(Instructions for the task):
The records sit below. Return every line in them that holds the word "Also".

(Dataset extract):
■ ■ ■
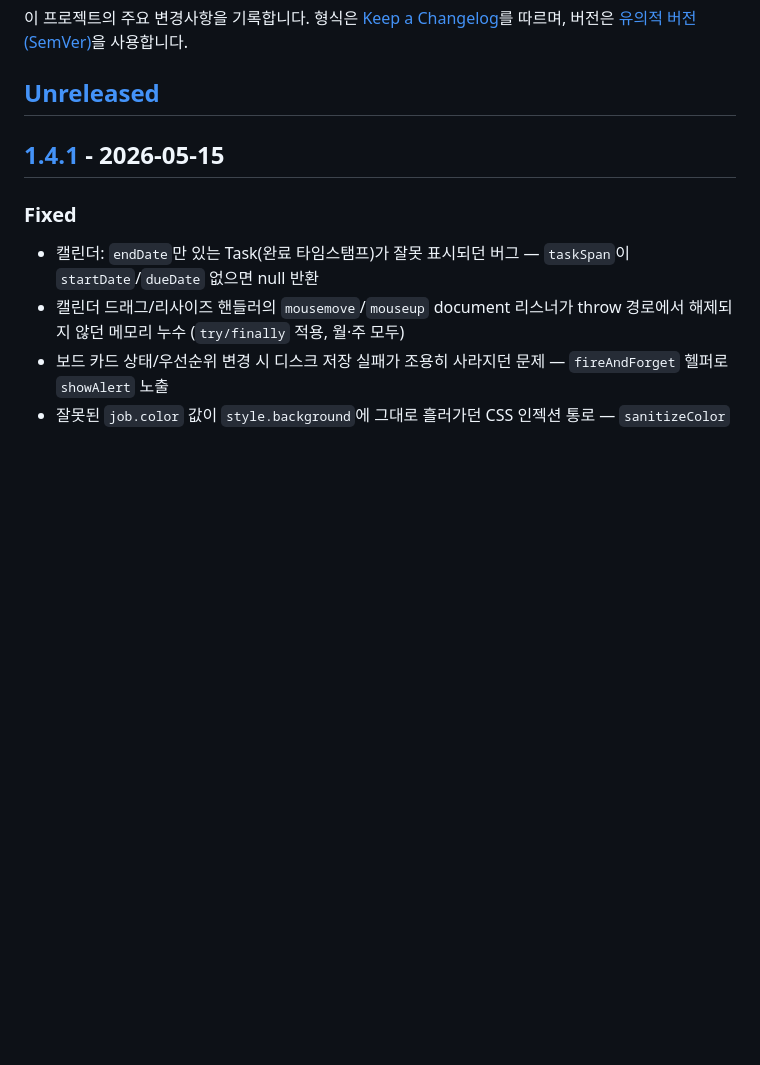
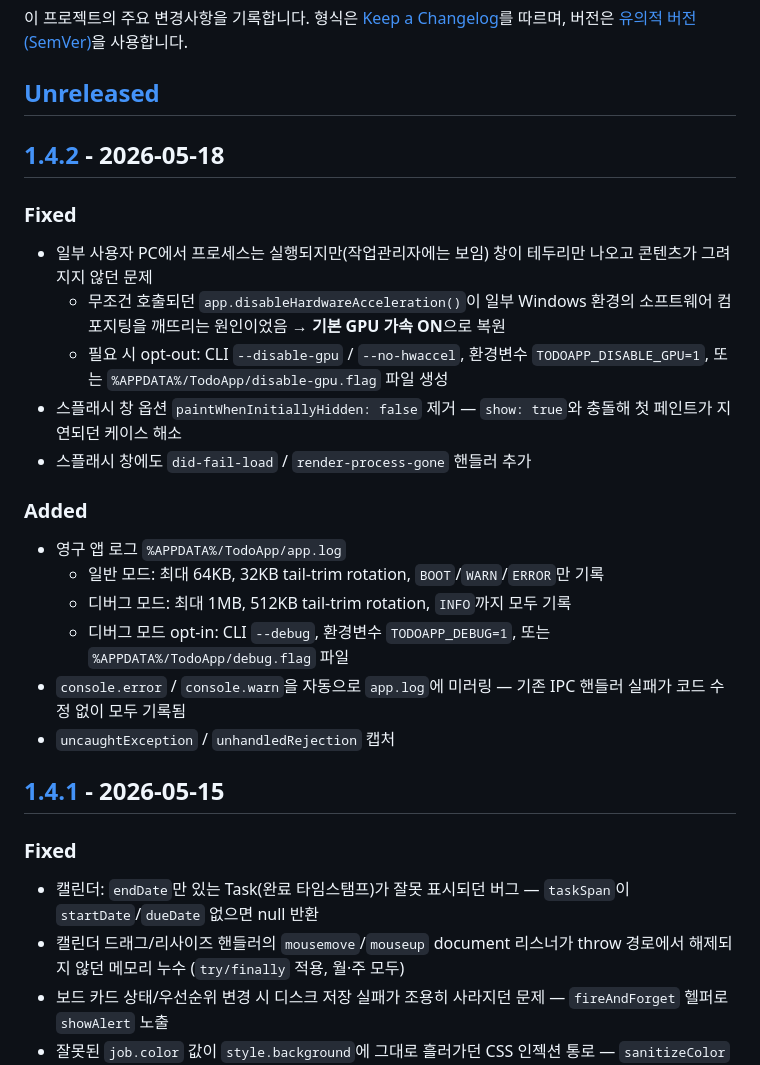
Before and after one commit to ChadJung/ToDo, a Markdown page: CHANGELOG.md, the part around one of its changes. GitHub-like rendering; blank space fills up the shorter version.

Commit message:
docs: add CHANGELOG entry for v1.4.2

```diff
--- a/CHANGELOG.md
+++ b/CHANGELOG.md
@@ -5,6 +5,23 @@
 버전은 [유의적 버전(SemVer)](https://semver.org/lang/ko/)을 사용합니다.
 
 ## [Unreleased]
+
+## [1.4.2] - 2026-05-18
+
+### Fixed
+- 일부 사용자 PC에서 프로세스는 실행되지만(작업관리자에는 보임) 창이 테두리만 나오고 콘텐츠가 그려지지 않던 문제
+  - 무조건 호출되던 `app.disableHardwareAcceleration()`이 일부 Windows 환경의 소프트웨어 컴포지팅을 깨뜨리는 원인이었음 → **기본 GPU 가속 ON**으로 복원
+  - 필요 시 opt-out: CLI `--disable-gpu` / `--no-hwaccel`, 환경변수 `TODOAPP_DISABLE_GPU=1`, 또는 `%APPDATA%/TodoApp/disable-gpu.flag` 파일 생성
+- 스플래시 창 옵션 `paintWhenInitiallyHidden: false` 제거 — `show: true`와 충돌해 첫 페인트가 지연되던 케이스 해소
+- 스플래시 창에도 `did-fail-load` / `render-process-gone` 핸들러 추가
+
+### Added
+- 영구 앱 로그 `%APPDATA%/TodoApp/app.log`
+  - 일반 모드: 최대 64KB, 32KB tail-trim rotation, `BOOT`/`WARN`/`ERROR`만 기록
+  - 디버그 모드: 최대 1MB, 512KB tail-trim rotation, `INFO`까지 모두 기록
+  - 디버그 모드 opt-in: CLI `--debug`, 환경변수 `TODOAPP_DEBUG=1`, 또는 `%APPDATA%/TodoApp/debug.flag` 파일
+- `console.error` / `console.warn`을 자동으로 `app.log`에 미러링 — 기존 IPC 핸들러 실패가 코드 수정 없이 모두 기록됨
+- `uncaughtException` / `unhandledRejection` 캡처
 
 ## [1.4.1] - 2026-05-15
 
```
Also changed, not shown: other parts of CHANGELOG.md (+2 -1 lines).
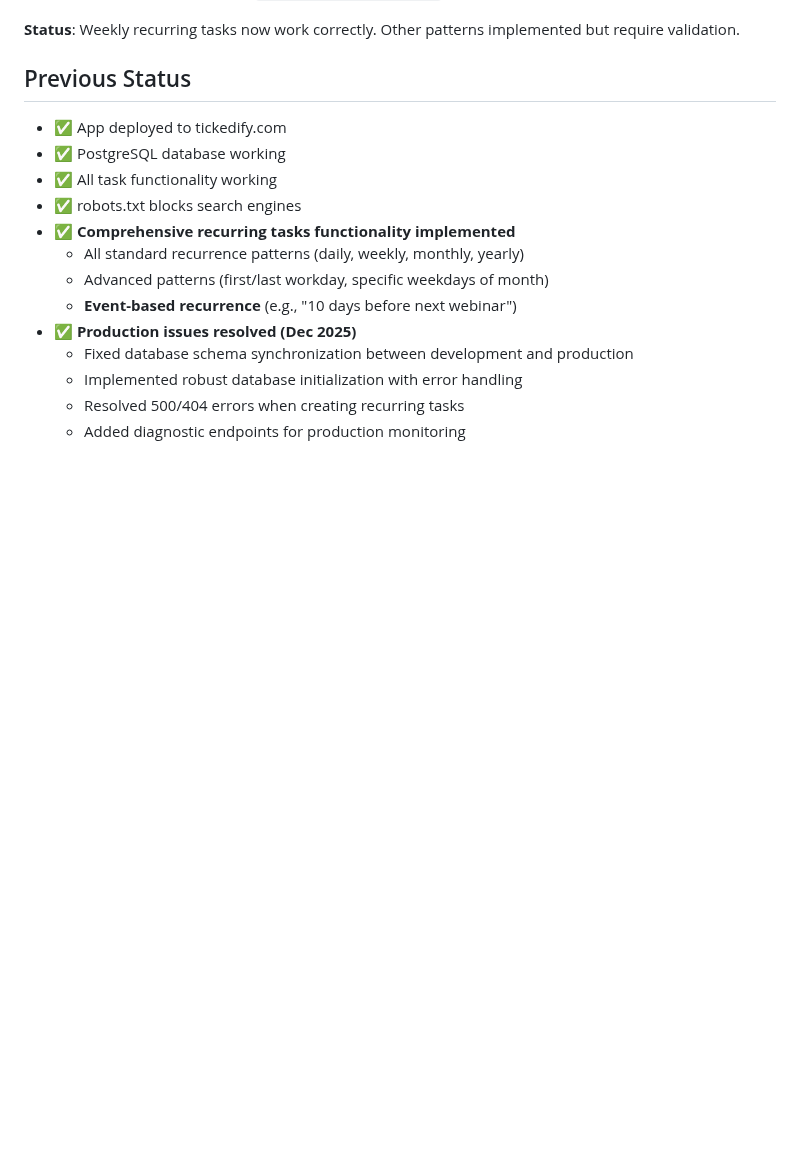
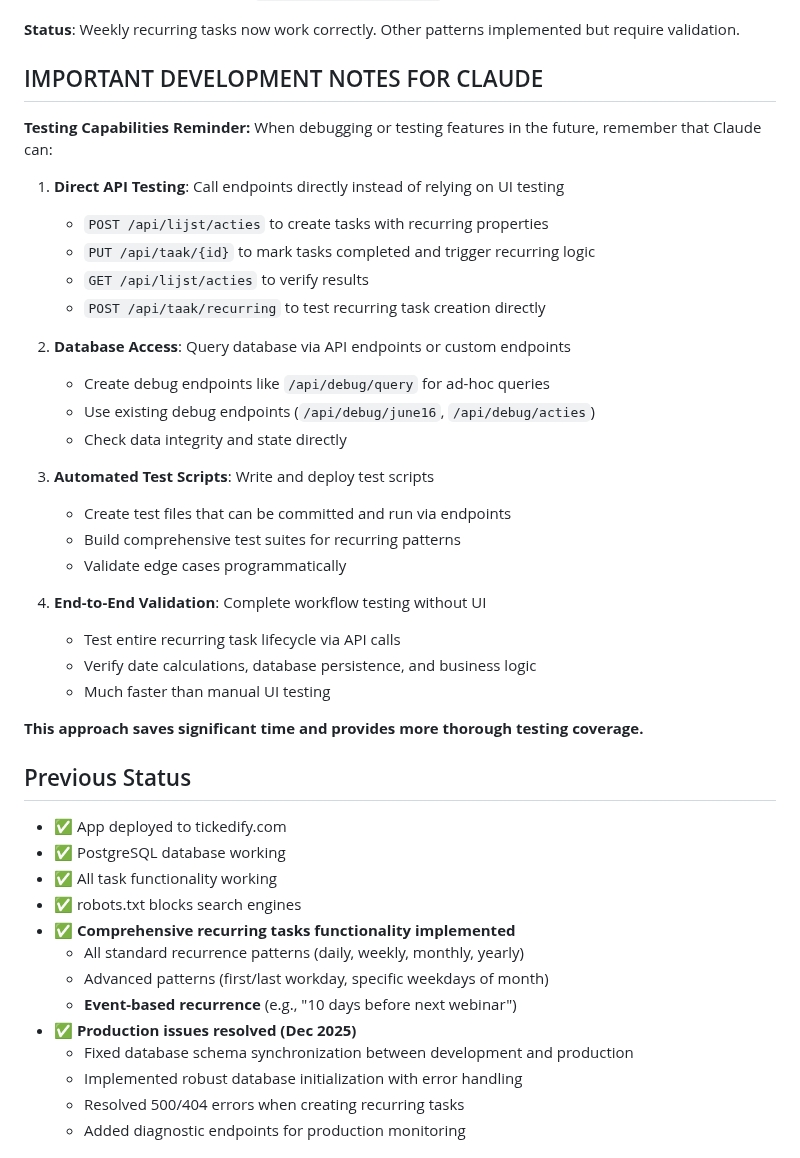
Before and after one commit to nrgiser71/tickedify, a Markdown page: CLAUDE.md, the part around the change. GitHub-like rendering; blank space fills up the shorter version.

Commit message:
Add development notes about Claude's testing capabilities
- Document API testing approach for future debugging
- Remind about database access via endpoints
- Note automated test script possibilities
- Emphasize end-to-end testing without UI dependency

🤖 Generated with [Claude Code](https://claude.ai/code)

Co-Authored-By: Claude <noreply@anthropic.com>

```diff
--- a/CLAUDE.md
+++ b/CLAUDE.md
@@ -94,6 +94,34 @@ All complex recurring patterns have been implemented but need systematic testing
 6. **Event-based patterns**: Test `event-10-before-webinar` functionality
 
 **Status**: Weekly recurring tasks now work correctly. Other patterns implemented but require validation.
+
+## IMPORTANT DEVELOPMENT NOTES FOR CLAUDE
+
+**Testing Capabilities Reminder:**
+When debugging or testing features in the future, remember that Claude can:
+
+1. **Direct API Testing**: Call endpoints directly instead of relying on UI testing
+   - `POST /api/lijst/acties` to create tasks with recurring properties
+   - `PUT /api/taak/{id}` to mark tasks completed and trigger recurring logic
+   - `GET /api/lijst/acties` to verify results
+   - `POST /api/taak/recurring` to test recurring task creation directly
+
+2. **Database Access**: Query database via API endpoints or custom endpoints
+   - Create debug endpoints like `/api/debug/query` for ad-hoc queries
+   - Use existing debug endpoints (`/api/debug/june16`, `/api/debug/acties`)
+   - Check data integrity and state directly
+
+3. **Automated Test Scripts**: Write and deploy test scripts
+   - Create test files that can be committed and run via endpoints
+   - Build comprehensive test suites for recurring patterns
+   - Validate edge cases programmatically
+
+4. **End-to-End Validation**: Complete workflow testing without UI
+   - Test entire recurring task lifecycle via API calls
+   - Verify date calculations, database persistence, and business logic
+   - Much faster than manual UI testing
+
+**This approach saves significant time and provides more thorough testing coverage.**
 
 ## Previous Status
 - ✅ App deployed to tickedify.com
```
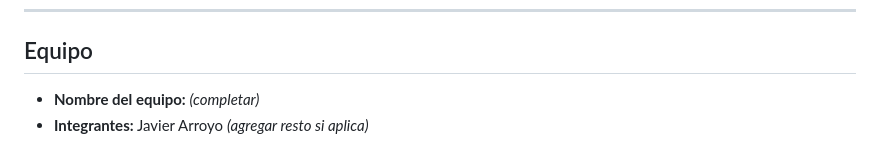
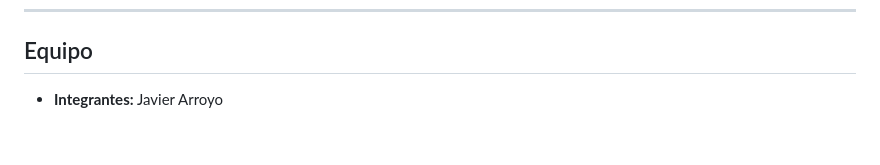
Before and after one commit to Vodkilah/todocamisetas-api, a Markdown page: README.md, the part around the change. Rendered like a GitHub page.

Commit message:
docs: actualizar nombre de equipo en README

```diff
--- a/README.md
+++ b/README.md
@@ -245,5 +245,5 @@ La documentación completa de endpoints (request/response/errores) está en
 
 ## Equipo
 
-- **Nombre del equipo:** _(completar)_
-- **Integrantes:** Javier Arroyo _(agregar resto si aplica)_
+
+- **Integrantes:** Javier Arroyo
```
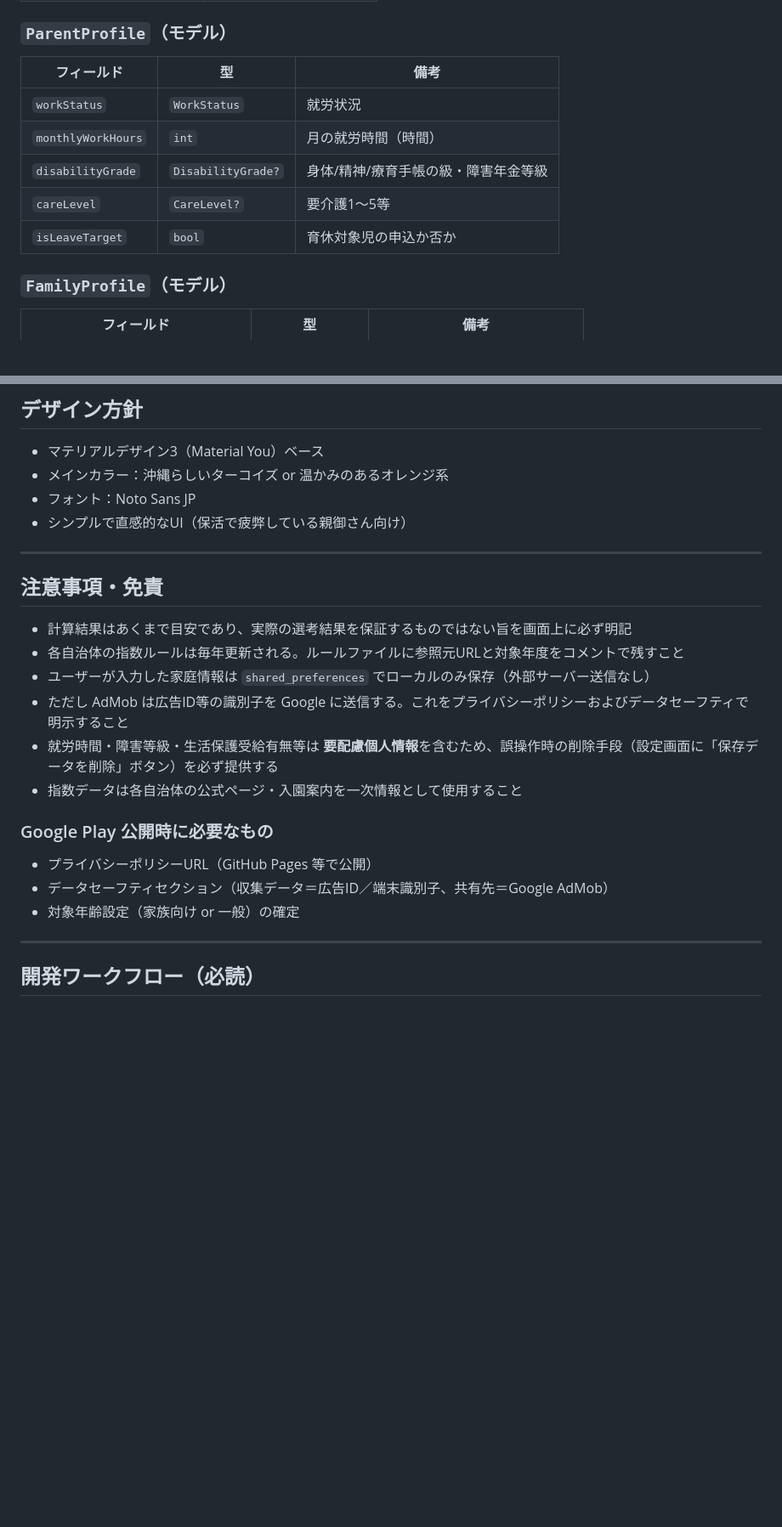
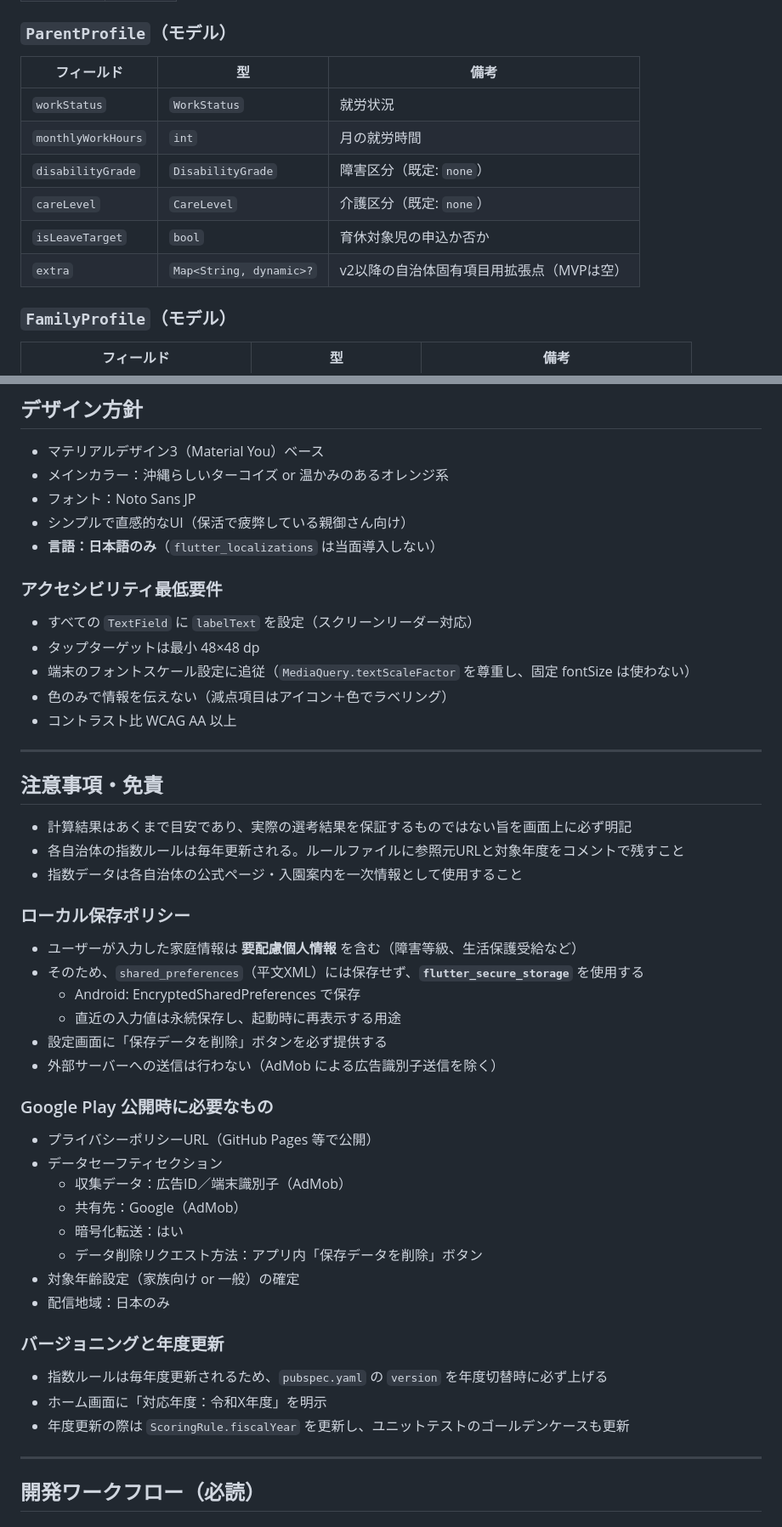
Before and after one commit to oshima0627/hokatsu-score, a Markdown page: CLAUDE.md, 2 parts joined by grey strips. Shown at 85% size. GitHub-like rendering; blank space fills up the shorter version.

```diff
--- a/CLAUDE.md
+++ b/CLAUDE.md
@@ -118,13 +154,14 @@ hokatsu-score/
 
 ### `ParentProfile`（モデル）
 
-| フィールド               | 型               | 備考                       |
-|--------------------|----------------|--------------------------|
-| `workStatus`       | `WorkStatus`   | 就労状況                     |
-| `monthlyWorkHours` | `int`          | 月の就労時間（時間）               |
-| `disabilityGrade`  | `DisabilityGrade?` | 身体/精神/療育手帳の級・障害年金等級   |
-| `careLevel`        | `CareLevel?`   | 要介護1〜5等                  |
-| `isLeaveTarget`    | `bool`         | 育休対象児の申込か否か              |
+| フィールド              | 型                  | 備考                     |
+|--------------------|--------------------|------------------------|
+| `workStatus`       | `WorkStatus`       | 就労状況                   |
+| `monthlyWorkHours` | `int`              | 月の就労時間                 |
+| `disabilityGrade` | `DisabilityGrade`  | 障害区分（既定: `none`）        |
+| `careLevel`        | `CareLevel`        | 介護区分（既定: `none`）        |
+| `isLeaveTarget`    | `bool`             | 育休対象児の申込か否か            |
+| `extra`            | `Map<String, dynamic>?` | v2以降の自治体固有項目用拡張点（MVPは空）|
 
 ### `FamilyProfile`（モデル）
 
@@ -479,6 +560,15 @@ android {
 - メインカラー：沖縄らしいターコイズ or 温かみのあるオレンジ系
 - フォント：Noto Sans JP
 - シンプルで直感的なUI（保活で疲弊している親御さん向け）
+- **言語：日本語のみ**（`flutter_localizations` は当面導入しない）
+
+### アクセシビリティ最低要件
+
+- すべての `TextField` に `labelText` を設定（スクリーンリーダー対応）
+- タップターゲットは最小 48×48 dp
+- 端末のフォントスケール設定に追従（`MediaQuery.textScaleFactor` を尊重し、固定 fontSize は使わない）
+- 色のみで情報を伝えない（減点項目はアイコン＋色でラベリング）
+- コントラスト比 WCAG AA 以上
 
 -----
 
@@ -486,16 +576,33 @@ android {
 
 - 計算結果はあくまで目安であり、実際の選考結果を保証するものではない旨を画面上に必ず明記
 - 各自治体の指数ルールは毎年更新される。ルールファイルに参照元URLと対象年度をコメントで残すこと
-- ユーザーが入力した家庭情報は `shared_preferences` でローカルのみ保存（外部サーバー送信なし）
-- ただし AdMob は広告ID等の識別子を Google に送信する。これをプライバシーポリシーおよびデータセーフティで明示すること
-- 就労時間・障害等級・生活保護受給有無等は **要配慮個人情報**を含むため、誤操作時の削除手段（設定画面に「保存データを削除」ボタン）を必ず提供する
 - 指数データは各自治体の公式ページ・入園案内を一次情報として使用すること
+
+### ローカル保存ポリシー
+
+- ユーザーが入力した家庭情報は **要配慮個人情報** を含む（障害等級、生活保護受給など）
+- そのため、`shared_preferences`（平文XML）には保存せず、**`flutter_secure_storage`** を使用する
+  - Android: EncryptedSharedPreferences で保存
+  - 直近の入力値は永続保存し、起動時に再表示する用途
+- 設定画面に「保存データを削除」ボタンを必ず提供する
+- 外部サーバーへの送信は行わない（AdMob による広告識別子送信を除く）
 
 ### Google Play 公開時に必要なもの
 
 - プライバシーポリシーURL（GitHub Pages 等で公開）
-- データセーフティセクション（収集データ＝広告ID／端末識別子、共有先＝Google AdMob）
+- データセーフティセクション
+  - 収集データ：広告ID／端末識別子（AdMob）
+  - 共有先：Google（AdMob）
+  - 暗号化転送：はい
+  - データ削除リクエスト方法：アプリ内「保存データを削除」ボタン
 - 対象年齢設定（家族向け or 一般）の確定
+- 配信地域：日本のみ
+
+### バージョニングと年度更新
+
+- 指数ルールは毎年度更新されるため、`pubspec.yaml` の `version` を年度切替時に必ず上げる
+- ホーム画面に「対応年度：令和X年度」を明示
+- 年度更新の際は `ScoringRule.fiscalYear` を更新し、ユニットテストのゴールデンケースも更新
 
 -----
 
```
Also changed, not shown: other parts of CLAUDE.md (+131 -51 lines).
■ ■ ■
(Answer section):
Also changed, not shown: other parts of CHANGELOG.md (+2 -1 lines).
Also changed, not shown: other parts of CLAUDE.md (+131 -51 lines).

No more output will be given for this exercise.